NEW YORK — Stocks gained ground Wednesday to recover some of their losses from the day before, which was Wall Street’s worst in three weeks.

Federal Reserve Chair Jerome Powell said again that cuts to interest rates may be coming this year, but that the Fed needs more data showing inflation is cooling before it will act.

The S&P 500 rose 26.11 points, or 0.5%, to 5,104.76. The benchmark index fell 1% a day prior.

The Dow Jones Industrial Average rose 75.86 points, or 0.2%, to 38,661.05. The Nasdaq composite rose 91.95, or 0.6%, to 16,031.54.

Nvidia was the strongest force pushing upward on the S&P 500 as it rose 3.2%. Meta Platforms also steadied itself and rose 1.2% a day after sliding 1.6%. They’re among the market’s most influential stocks because of their massive size.

They and other Big Tech stocks have also been disproportionately responsible for the S&P 500’s run to records on expectations for strong continued growth. That’s raised the bar of expectations for them to justify their high stock prices, leading to some painful drops earlier this week.


CrowdStrike jumped 10.8% after the cybersecurity company reported stronger profit for the latest quarter than analysts expected. It also gave a forecast for upcoming profit that topped Wall Street’s estimates.

Shares of the troubled New York Community Bancorp bounced around and eventually finished 7.5% higher after it announced a lifeline of more than $1 billion from a group of investors, including Steven Mnuchin, the former U.S. Treasury secretary under President Donald Trump. It nearly halved earlier in trading before being halted for news. The regional bank has lost 66% of its value this year amid falling values in commercial real estate and acquisitions it made.

An index of regional bank stocks pared most of its losses following the announcement. The KBW Nasdaq Regional Banking index slipped 0.4% after being down as much as 3.1% earlier in the afternoon.

In the bond market, Treasury yields edged lower as Powell spoke about interest-rate policy before a House of Representatives committee.

As always, Wall Street scrutinized each of his words for hints about when the Federal Reserve could begin cutting its main interest rate, which is at its highest level since 2001. Such a move would release pressure on the financial system and goose prices for investments.

Powell said again that high-interest rates are putting downward pressure on the economy to get inflation under control. He also said, again, that the Fed needs greater confidence inflation is moving sustainably toward its target of 2% before acting. Cutting too soon could allow inflation to reaccelerate.


“We have some confidence of that,” Powell said about inflation moving down toward its target.

“We want to see a little more data so we can become more confident.”

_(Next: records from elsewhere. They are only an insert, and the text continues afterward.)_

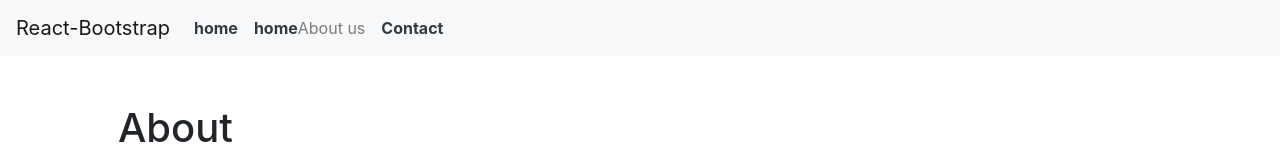
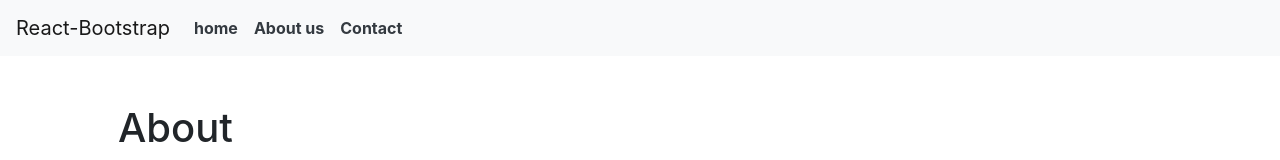
Before and after one commit to sqreele/dddddd, a Gatsby site: page /About in a window 1280 px wide. Shown: the top 160 px of the page. Built offline with nearby package versions, Linux system fonts and the light colour scheme; Gatsby itself is replaced by a stand-in of ours.

Commit message:
fix header

```diff
--- a/src/components/Header.js
+++ b/src/components/Header.js
@@ -12,7 +12,7 @@ export default(props)=>(
 
       </Nav.Link>
 
-      <Nav.Link as={Link} to="/About" > <b className="text-dark">home</b>About us</Nav.Link>
+      <Nav.Link as={Link} to="/About" > <b className="text-dark">About us</b></Nav.Link>
 
       <Nav.Link as={Link} to="/Contact" ><b className="text-dark">Contact</b></Nav.Link>
 
```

Traders have already shelved earlier expectations for a cut in March, and they’re now eyeing June as the likeliest beginning.

A report in the morning did little to change those expectations. It said U.S. employers were advertising nearly 8.9 million jobs at the end of January, close to the same number as a month before.

Wall Street’s hope has been for continued but more modest growth in job openings. Such a slowdown could help the economy thread the needle and stay out of recession while also removing upward pressure on inflation. That in turn could get the Federal Reserve to cut rates.

The job-openings data likely changed little and support the Fed’s current stance, “which is one of patience on future policy decisions,” according to Rubeela Farooqi, chief U.S. economist at High-Frequency Economics.


The Fed’s latest report on U.S. business and economic conditions said economic activity increased slightly since early January. The “Beige Book” released Wednesday also said that the Fed’s 12 regional bank districts are seeing the tight labor market ease a bit.

Foot Locker tumbled 29.4% even though it reported stronger profit for the latest quarter than analysts expected. The sneaker retailer said it’s not yet resuming its dividend as it rebuilds cash. It also gave a forecast for upcoming profit that fell short of analysts’ expectations.

Nordstrom likewise fell even though its report for the latest quarter topped forecasts. It sank 16.1% after giving a forecasted range for profit this upcoming year whose midpoint was below analysts’ estimates.

In the bond market, the yield on the 10-year Treasury slipped to 4.11% from 4.14% late Tuesday.

In stock markets abroad, indexes were mixed with mostly modest moves across Europe and Asia.

Hong Kong’s Hang Seng jumped 1.7% to trim its loss for the week. In China, top officials said they have plenty of room to attain their target for economic growth this year, though they acknowledged it’s a challenge.


Associated Press Writer Zimo Zhong contributed.

Related Headlines

Comments are no longer available on this story